Rett Syndrome

Diagnosis

The diagnosis of Rett syndrome entails thorough observation of your child’s growth and developmental patterns, alongside discussions about medical and family history. Typically, the diagnosis is contemplated upon the observation of decelerated head growth or regression in skills and developmental milestones.
To confirm a diagnosis of Rett syndrome, it’s essential to exclude other conditions presenting similar symptoms.

Assessing alternative factors contributing to the symptoms

Given the rarity of Rett syndrome, your child may undergo specific tests to discern whether other conditions could be responsible for overlapping symptoms. Some of these potential conditions include:

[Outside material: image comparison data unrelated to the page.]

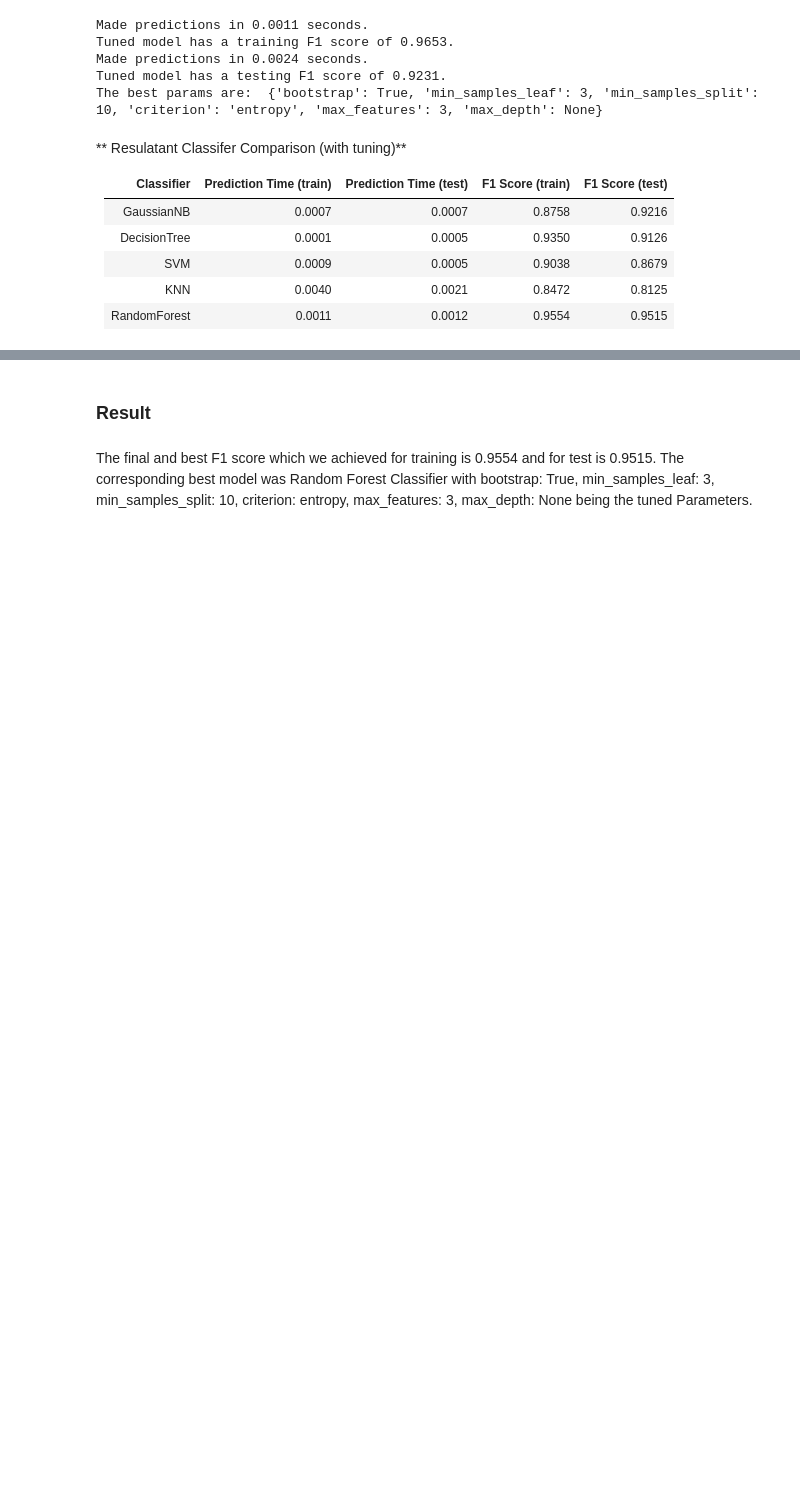
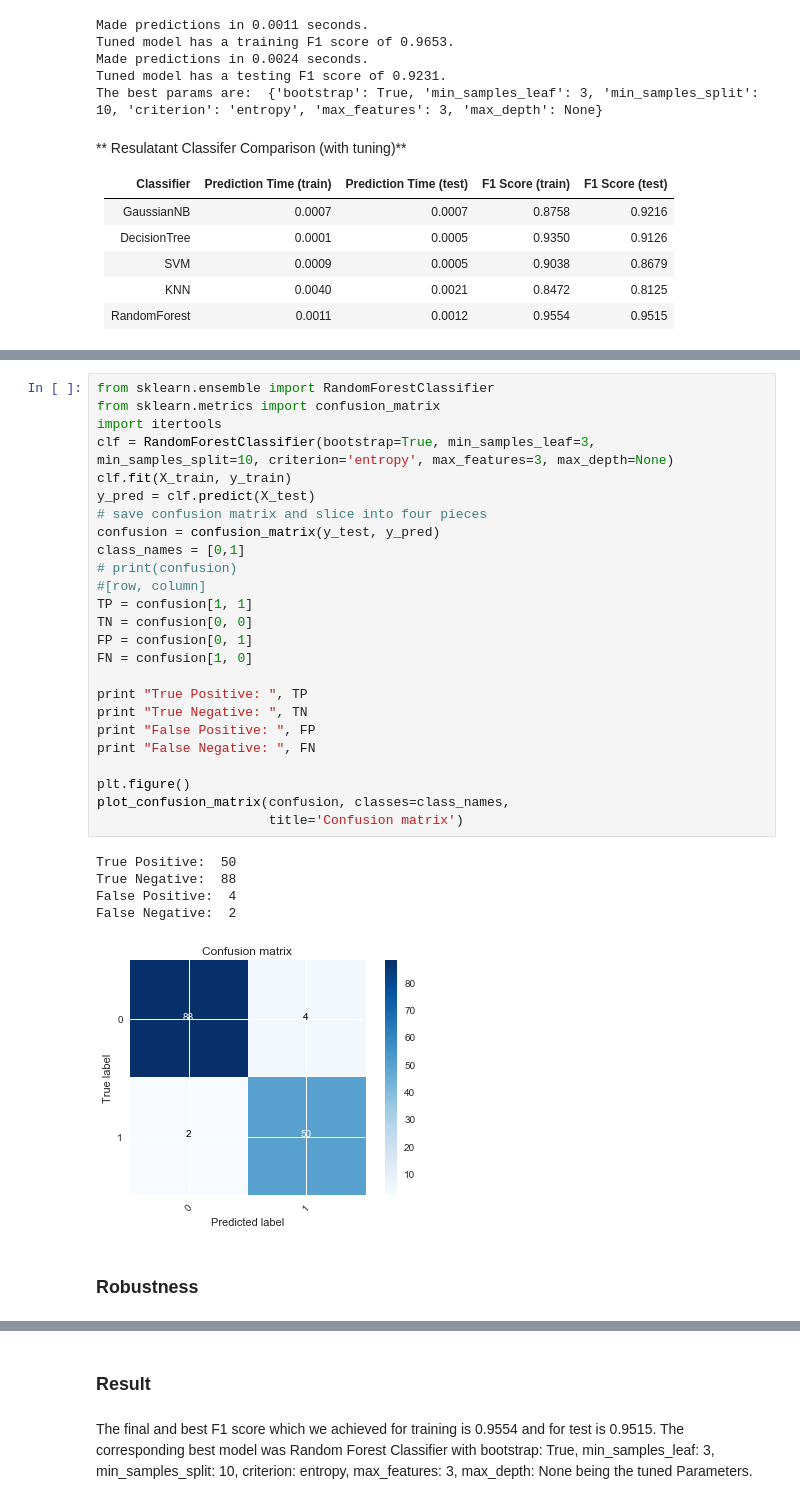
Before and after one commit to aman-ahluwalia/breast_cancer, a Jupyter notebook: breast_cancer.ipynb, the cells around one changed output, grey strips where cells are left out. Cells and saved outputs as stored; diff of their text form; blank space fills up the shorter version.

Commit message:
Add confusion matrix and k-fold

```diff
--- a/breast_cancer.ipynb
+++ b/breast_cancer.ipynb
@@ -375,0 +401,33 @@ The best params are:  {'bootstrap': True, 'min_samples_leaf': 3, 'min_samples_sp
+# %%
+from sklearn.ensemble import RandomForestClassifier
+from sklearn.metrics import confusion_matrix
+import itertools
+clf = RandomForestClassifier(bootstrap=True, min_samples_leaf=3, min_samples_split=10, criterion='entropy', max_features=3, max_depth=None)
+clf.fit(X_train, y_train)
+y_pred = clf.predict(X_test)
+# save confusion matrix and slice into four pieces
+confusion = confusion_matrix(y_test, y_pred)
+class_names = [0,1]
+# print(confusion)
+#[row, column]
+TP = confusion[1, 1]
+TN = confusion[0, 0]
+FP = confusion[0, 1]
+FN = confusion[1, 0]
+
+print "True Positive: ", TP
+print "True Negative: ", TN
+print "False Positive: ", FP
+print "False Negative: ", FN
+
+plt.figure()
+plot_confusion_matrix(confusion, classes=class_names,
+                      title='Confusion matrix')
+# %% [output]
+True Positive:  50
+True Negative:  88
+False Positive:  4
+False Negative:  2
+[figure, added]
+# %% [markdown]
+### Robustness
```
Also changed, not shown: parts of 4 cells of this notebook, 3 other files.
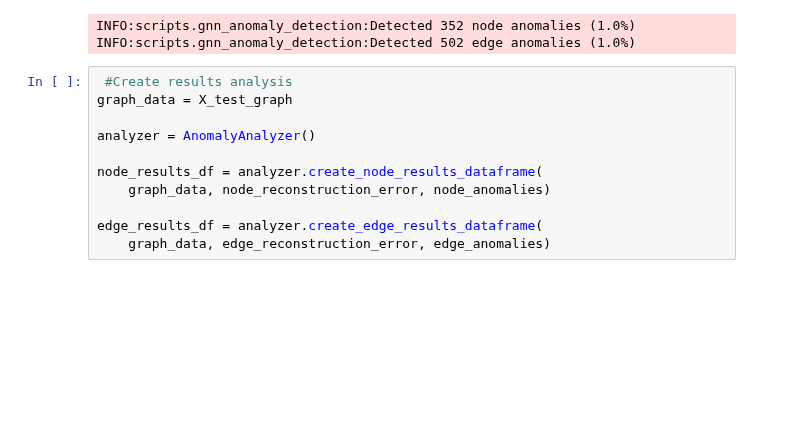
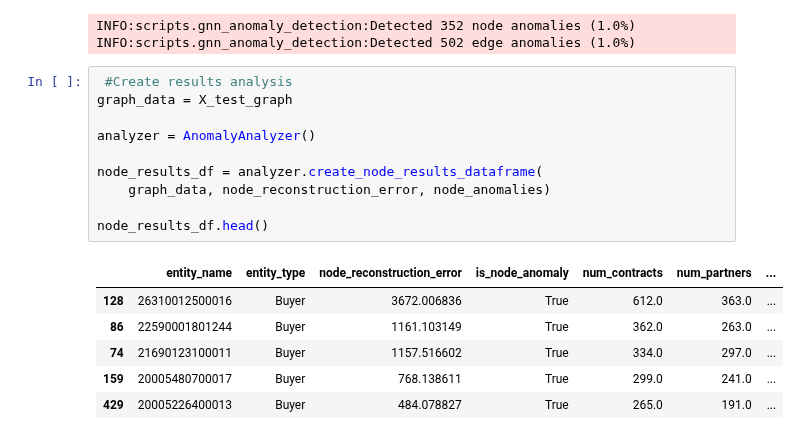
Before and after one commit to RonanB400/decp_ml, a Jupyter notebook: notebooks/RBE_GNN_2.ipynb, the cells around one changed output. Cells and saved outputs as stored; diff of their text form; blank space fills up the shorter version.

```diff
--- a/notebooks/RBE_GNN_2.ipynb
+++ b/notebooks/RBE_GNN_2.ipynb
@@ -139,11 +127,17 @@ INFO:scripts.gnn_anomaly_detection:Detected 502 edge anomalies (1.0%)
 # %%
  #Create results analysis
 graph_data = X_test_graph
 
 analyzer = AnomalyAnalyzer()
 
 node_results_df = analyzer.create_node_results_dataframe(
     graph_data, node_reconstruction_error, node_anomalies)
 
-edge_results_df = analyzer.create_edge_results_dataframe(
-    graph_data, edge_reconstruction_error, edge_anomalies)
+node_results_df.head()
+# %% [output]
+|  | entity_name | entity_type | node_reconstruction_error | is_node_anomaly | num_contracts | num_partners | ... |
+| 128 | 26310012500016 | Buyer | 3672.006836 | True | 612.0 | 363.0 | ... |
+| 86 | 22590001801244 | Buyer | 1161.103149 | True | 362.0 | 263.0 | ... |
+| 74 | 21690123100011 | Buyer | 1157.516602 | True | 334.0 | 297.0 | ... |
+| 159 | 20005480700017 | Buyer | 768.138611 | True | 299.0 | 241.0 | ... |
+| 429 | 20005226400013 | Buyer | 484.078827 | True | 265.0 | 191.0 | ... |
```
Also changed, not shown: parts of 6 cells of this notebook, 1 other file.
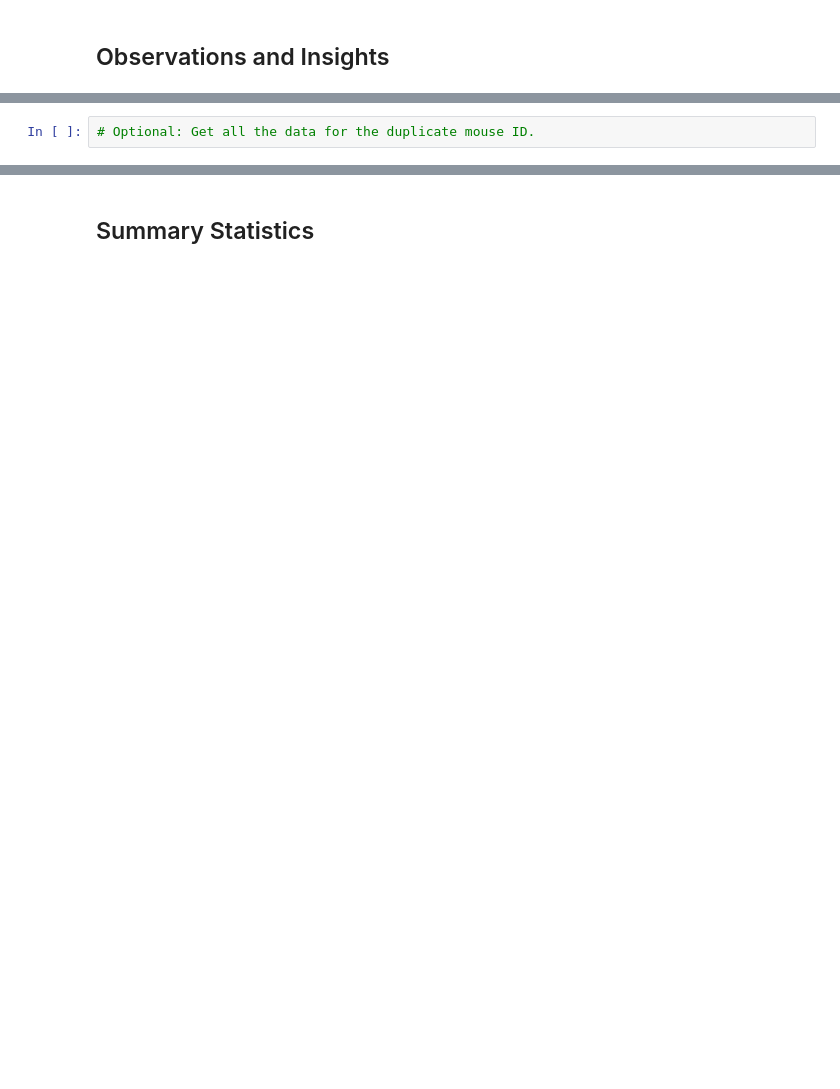
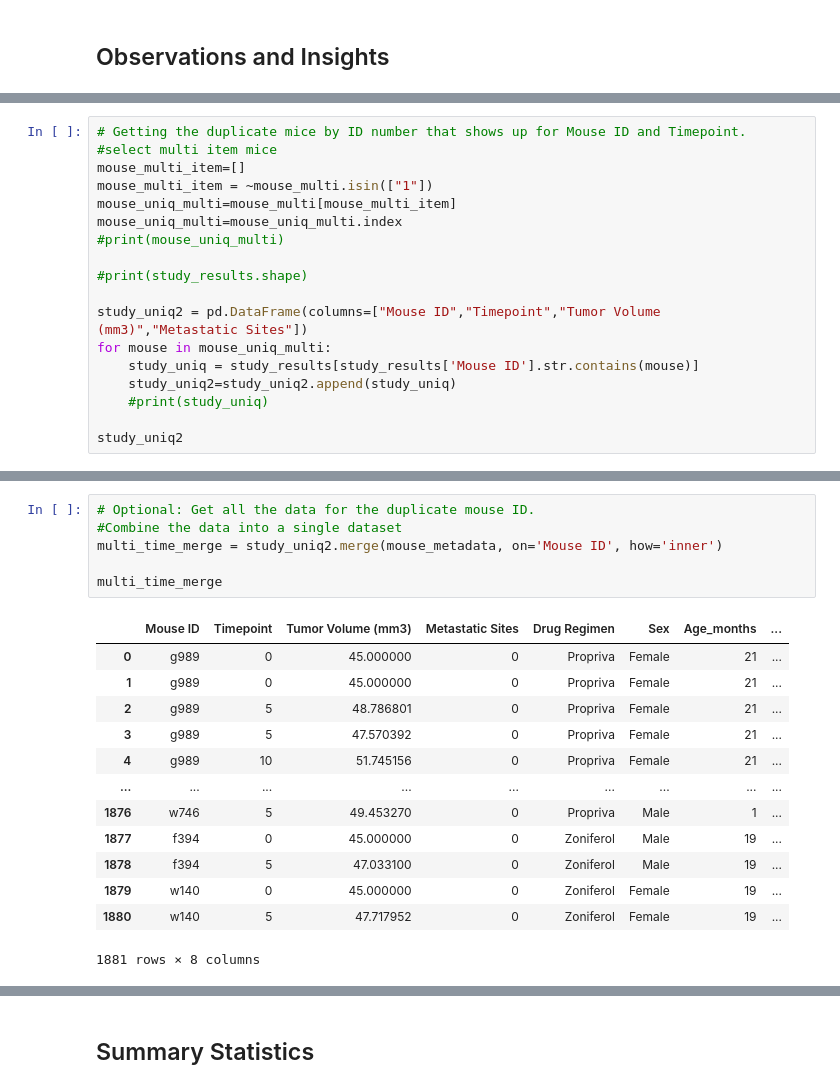
Before and after one commit to da-jam/matplotlib_challenge, a Jupyter notebook: Pymaceuticals/pymaceuticals_starter.ipynb, the cells around one changed output, grey strips where cells are left out. Cells and saved outputs as stored; diff of their text form; blank space fills up the shorter version.

```diff
--- a/Pymaceuticals/pymaceuticals_starter.ipynb
+++ b/Pymaceuticals/pymaceuticals_starter.ipynb
@@ -61,0 +66,18 @@ study_uniq1
+# %%
+# Getting the duplicate mice by ID number that shows up for Mouse ID and Timepoint.
+#select multi item mice
+mouse_multi_item=[]
+mouse_multi_item = ~mouse_multi.isin(["1"])
+mouse_uniq_multi=mouse_multi[mouse_multi_item]
+mouse_uniq_multi=mouse_uniq_multi.index
+#print(mouse_uniq_multi)
+
+#print(study_results.shape)
+
+study_uniq2 = pd.DataFrame(columns=["Mouse ID","Timepoint","Tumor Volume (mm3)","Metastatic Sites"])
+for mouse in mouse_uniq_multi:
+    study_uniq = study_results[study_results['Mouse ID'].str.contains(mouse)]
+    study_uniq2=study_uniq2.append(study_uniq)
+    #print(study_uniq)
+
+study_uniq2
@@ -62,4 +98,22 @@ study_uniq1
 # %%
 # Optional: Get all the data for the duplicate mouse ID.
+#Combine the data into a single dataset
+multi_time_merge = study_uniq2.merge(mouse_metadata, on='Mouse ID', how='inner')
+
+multi_time_merge
+# %% [output]
+|  | Mouse ID | Timepoint | Tumor Volume (mm3) | Metastatic Sites | Drug Regimen | Sex | Age_months | ... |
+| 0 | g989 | 0 | 45.000000 | 0 | Propriva | Female | 21 | ... |
+| 1 | g989 | 0 | 45.000000 | 0 | Propriva | Female | 21 | ... |
+| 2 | g989 | 5 | 48.786801 | 0 | Propriva | Female | 21 | ... |
+| 3 | g989 | 5 | 47.570392 | 0 | Propriva | Female | 21 | ... |
+| 4 | g989 | 10 | 51.745156 | 0 | Propriva | Female | 21 | ... |
+| ... | ... | ... | ... | ... | ... | ... | ... | ... |
+| 1876 | w746 | 5 | 49.453270 | 0 | Propriva | Male | 1 | ... |
+| 1877 | f394 | 0 | 45.000000 | 0 | Zoniferol | Male | 19 | ... |
+| 1878 | f394 | 5 | 47.033100 | 0 | Zoniferol | Male | 19 | ... |
+| 1879 | w140 | 0 | 45.000000 | 0 | Zoniferol | Female | 19 | ... |
+| 1880 | w140 | 5 | 47.717952 | 0 | Zoniferol | Female | 19 | ... |
+1881 rows × 8 columns
 # %%
 # Create a clean DataFrame by dropping the duplicate mouse by its ID.
```
Also changed, not shown: parts of 8 cells of this notebook.
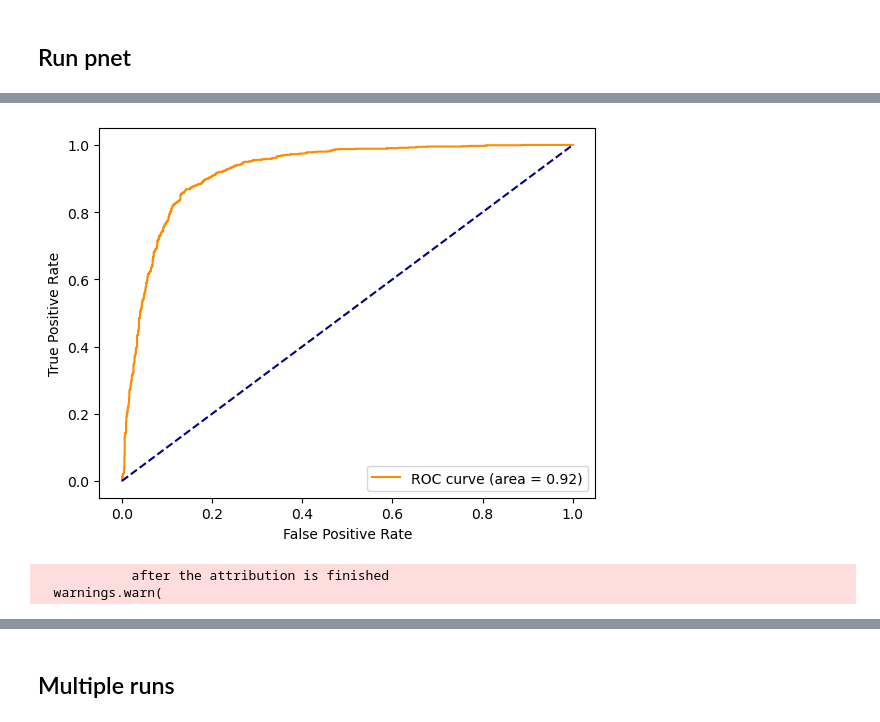
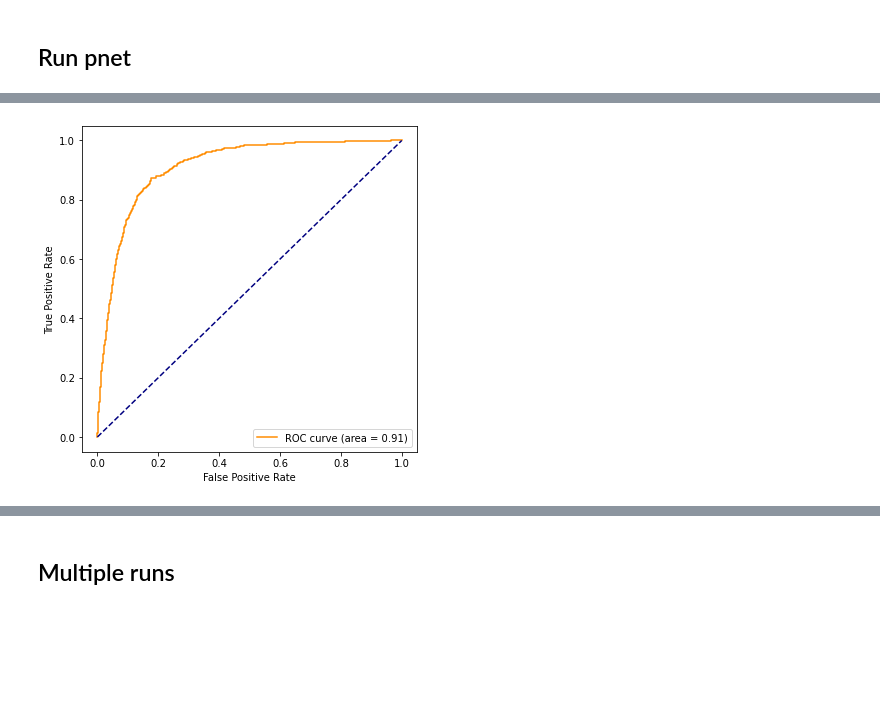
Before and after one commit to vanallenlab/pnet, a Jupyter notebook: src/PanCancer_ploidy.ipynb, the cells around one changed output, grey strips where cells are left out. Drawn from its saved outputs; the diff is of its cells as text; code cells hidden in the pictures; blank space fills up the shorter version.

Commit message:
fixed lightning training

```diff
--- a/src/PanCancer_ploidy.ipynb
+++ b/src/PanCancer_ploidy.ipynb
@@ -120,6 +102,7 @@ pca_loadings = pd.DataFrame(pca.components_.T * np.sqrt(pca.explained_variance_)
 # %%
 genes_pca = abs(pca_loadings).sum(axis=1).nlargest(1000).index
 # %%
+plt.rcParams["figure.figsize"] = (6,6)
 plt.hist(abs(pca_loadings).sum(axis=1), bins=80)
 plt.show()
 # %% [output]
@@ -150,8 +133,6 @@ Found 999 overlapping genes
 # %%
-model = Pnet.PNET_NN(hparams=
-                     {'reactome_network':reactome_network, 'nbr_gene_inputs':len(genetic_data), 'dropout':0.2,
-                      'additional_dims':0, 'lr':1e-3, 'weight_decay':1}
-                    )
+model = Pnet.PNET_NN(reactome_network=reactome_network, nbr_gene_inputs=len(genetic_data), dropout=0.2,
+                      additional_dims=0, lr=1e-3, weight_decay=1)
 # %%
 train_loader, val_loader = pnet_loader.to_dataloader(train_dataset, test_dataset, 64)
 # %%
@@ -185,5 +165,0 @@ RuntimeError: expected scalar type BFloat16 but found Float
-# %%
-model, train_scores, test_scores, train_dataset, test_dataset = Pnet.run(genetic_data,
-                                                                         absolute_ploidy_y,
-                                                                         verbose=True,
-                                                                         early_stopping=False)
@@ -208,29 +166,22 @@ exceeded delta
 # %%
-x_train = train_dataset.input_df.astype(float).values
-additional_train = train_dataset.additional_data.astype(float).values
-y_train = train_dataset.target.astype(float).values.reshape(-1)
-x_test = test_dataset.input_df.astype(float).values
-additional_test = test_dataset.additional_data.astype(float).values
-y_test = test_dataset.target.astype(float).values.reshape(-1)
+x_train = train_dataset.x
+additional_train = train_dataset.additional
+y_train = train_dataset.y
+x_test = test_dataset.x
+additional_test = test_dataset.additional
+y_test = test_dataset.y
 # %%
-pred = model(torch.tensor(x_test, dtype=torch.float),
-                          torch.tensor(additional_test, dtype=torch.float)
-            )
+pred = model(x_test, additional_test)
 y_pred_proba = pred.detach().numpy().squeeze()
 fpr, tpr, _ = metrics.roc_curve(y_test,  y_pred_proba)
 test_auc = metrics.roc_auc_score(y_test, pred.detach().numpy().squeeze())
 #create ROC curve
 plt.plot(fpr,tpr, color="darkorange", label="ROC curve (area = %0.2f)" % test_auc)
 plt.ylabel('True Positive Rate')
 plt.xlabel('False Positive Rate')
 plt.plot([0, 1], [0, 1], color="navy", linestyle="--")
 plt.legend(loc="lower right")
 plt.savefig('PNET_ploidy_ROC_curve.pdf')
 plt.show()
 # %% [output]
-[figure, old version]
+[figure, new version]
-# %%
-gene_importances, additional_importances = model.deepLIFT(test_dataset)
-# %% [output]
-            after the attribution is finished
-  warnings.warn(
```
Also changed, not shown: parts of 39 cells of this notebook, 2 other files.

  • Cerebral palsy
  • Autism spectrum disorder
  • Additional genetic conditions
  • Visual or hearing impairments
  • Degenerative disorders: they are conditions that lead to the breakdown of the body or brain.
  • Brain damage prior to birth (prenatal)
  • Metabolic conditions, like PKU (Phenylketonuria)
  • Traumatic or infectious brain disorders

The testing your child needs will depend on the particular symptoms and indicators. Tests could consist of:

  • Blood examination
  • Urine examination
  • Auditory evaluations
  • Exams for eyes and vision
  • EEGs, or electroencephalograms, are measurements of brain activity.
  • Diagnostic procedures such as Computed Tomography (CT) or Magnetic Resonance Imaging (MRI) scans (computerized tomography)

Core symptoms

The diagnosis of classical Rett syndrome encompasses the following core symptoms, which may manifest between the ages of 6 and 18 months:

  • Repetitive, meaningless hand motions like wringing, squeezing, clapping, tapping, putting hands in the mouth, washing, and rubbing
  • A partial or total loss of spoken language
  • A partial or total loss of purposeful hand abilities
  • Walking issues, such as difficulty walking or incapacity to walk (or any combination of these)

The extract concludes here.